The comments were made ahead of the union’s annual conference next week where the “prevalence of sexist bullying and harassment” of students in schools will be discussed.
Dr Mary Bousted, general secretary of the Association of Teachers and Lecturers (ATL), said: “I think sexist bullying is the thing that doesn’t get talked about in school.
“I think for girls there is a very fine line between if you’re swotty and clever and you answer too many questions [then] you’re not attractive.”
“If you were a girl, particularly an adolescent girl, there are so many names you can be called in school. There are very few for boys. It’s very hard for a girl to be brainy and feminine.”
She told journalists in a briefing before the conference that there was a “very big pressure” in all schools to “keep quiet and to listen to the boys talking”.
But Dr Bousted stressed that there was also a “hierarchy” in single sex schools. “You still get that sorting into the brainees, the swats, and the ones who like boys,” she added.

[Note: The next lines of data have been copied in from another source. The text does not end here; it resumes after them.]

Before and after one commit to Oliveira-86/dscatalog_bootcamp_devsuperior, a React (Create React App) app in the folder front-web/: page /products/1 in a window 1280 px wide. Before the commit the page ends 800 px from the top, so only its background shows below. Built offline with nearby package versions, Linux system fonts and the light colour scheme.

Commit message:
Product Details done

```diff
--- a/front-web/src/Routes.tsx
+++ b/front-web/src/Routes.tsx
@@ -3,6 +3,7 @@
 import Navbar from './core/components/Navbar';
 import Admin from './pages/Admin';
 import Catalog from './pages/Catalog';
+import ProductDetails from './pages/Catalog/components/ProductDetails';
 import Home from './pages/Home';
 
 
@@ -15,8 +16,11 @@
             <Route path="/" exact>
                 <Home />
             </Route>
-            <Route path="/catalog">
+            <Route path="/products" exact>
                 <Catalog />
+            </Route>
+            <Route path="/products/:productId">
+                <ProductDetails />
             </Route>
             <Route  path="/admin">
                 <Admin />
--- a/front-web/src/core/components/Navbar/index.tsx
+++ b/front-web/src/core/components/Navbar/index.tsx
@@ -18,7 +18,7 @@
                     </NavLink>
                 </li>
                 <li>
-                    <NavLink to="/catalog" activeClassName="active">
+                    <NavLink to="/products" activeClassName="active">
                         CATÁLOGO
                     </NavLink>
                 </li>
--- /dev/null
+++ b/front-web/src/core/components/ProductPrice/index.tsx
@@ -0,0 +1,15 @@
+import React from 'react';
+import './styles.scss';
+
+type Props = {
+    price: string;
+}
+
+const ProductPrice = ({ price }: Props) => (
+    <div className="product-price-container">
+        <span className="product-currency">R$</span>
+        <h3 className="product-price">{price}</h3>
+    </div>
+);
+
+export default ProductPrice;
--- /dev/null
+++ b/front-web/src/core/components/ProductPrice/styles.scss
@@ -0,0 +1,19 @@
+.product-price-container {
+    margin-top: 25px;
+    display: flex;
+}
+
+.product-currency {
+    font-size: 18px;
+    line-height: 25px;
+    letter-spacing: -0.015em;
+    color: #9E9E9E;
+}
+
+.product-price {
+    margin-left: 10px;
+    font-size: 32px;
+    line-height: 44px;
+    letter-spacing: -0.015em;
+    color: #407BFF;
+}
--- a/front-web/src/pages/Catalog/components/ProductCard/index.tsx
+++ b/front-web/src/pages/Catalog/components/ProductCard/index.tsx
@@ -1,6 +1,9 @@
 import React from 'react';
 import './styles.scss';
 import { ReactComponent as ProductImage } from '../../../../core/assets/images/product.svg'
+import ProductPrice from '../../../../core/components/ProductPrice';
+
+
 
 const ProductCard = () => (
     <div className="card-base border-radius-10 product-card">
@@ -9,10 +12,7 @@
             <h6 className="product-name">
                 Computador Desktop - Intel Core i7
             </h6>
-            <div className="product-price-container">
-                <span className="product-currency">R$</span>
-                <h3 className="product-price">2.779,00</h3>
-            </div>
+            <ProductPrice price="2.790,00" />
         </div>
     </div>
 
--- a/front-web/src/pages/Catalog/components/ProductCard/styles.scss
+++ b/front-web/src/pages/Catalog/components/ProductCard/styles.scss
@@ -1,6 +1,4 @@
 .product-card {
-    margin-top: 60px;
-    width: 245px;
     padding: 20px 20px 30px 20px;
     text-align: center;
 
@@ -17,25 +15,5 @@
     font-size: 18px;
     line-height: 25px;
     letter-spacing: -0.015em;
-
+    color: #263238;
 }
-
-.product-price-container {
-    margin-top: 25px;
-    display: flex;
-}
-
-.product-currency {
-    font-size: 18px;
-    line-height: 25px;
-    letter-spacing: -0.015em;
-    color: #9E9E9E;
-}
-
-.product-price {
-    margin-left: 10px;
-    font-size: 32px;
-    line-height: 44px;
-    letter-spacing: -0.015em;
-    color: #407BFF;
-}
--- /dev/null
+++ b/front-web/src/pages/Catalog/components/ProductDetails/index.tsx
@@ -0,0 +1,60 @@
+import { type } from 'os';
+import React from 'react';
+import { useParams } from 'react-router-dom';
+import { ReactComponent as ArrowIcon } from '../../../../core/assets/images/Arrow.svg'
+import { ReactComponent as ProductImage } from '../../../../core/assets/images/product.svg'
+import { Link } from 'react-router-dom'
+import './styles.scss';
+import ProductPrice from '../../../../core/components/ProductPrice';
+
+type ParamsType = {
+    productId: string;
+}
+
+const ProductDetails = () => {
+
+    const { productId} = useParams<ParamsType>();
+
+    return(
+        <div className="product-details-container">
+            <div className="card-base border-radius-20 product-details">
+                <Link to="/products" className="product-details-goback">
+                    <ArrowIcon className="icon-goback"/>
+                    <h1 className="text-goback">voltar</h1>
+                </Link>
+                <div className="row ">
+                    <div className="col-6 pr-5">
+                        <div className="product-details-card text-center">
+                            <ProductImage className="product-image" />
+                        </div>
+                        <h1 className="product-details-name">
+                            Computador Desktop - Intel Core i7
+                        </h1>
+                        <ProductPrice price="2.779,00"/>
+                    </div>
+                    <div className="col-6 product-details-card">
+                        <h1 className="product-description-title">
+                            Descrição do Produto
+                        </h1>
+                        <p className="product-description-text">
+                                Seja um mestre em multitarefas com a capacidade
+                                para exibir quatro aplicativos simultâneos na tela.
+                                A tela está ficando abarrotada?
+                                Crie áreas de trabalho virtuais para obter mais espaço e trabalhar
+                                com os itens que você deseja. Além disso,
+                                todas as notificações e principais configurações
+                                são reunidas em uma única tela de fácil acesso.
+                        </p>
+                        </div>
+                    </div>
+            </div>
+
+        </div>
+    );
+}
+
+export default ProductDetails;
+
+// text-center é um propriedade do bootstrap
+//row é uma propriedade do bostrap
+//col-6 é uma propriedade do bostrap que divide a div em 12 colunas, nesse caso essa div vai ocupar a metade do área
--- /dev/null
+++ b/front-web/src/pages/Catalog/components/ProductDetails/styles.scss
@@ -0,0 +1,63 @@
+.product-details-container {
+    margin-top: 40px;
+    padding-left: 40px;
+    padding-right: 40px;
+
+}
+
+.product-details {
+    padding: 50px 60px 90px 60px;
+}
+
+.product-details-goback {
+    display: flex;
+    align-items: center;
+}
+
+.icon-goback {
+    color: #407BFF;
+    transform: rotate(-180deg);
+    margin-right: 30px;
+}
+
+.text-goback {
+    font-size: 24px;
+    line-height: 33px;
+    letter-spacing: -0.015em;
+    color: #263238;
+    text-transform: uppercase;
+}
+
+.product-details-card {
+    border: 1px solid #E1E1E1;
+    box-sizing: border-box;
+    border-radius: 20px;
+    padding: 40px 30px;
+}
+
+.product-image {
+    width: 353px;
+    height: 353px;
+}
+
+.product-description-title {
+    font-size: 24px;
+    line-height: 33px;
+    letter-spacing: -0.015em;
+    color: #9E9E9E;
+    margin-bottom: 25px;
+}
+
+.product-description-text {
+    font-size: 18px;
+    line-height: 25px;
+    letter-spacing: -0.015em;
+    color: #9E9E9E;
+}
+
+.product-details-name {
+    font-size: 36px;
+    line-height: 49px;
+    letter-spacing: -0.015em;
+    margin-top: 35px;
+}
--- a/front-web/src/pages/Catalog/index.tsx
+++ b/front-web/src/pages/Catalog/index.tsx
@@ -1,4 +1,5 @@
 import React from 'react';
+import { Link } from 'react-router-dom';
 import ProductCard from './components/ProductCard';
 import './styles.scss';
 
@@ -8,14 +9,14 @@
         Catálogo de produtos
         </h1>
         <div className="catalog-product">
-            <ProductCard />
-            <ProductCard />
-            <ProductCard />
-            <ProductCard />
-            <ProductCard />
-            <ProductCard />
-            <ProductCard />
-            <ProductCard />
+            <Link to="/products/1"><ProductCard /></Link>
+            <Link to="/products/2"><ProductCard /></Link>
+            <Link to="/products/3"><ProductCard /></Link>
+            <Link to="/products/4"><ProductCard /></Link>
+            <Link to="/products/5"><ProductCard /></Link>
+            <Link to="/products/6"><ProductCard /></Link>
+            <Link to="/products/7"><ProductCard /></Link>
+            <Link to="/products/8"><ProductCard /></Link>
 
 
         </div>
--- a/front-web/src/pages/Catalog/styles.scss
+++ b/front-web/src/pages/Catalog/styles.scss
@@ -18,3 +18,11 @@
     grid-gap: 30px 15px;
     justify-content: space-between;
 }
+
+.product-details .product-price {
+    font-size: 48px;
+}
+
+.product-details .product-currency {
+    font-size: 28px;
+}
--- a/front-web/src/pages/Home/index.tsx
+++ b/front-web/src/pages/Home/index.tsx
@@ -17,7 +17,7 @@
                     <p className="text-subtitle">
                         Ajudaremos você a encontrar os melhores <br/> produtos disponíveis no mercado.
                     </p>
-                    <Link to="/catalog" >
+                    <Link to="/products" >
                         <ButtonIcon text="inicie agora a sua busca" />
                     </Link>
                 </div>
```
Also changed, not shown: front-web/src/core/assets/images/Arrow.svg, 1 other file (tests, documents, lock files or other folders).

A motion, to be taken at the conference in Liverpool on Tuesday, calls for members to be given greater assistance on how to tackle the problem in schools.
Dr Bousted added: “Schools of course have to promote equality and respect between the sexes and promote the behaviours that they want to see in their school. But schools can’t tackle this on their own. This is an issue for society.”
But the union leader stressed that all pupils should be taught how to speak up in school and she believes debating societies – with equal gender representation – could help.
She said: “My worry is that we have a curriculum with timed written exams – which actually has taken speaking and listening out of English GCSE and that’s a core skill […] The thing that people judge you on straight away is being downgraded in schools.”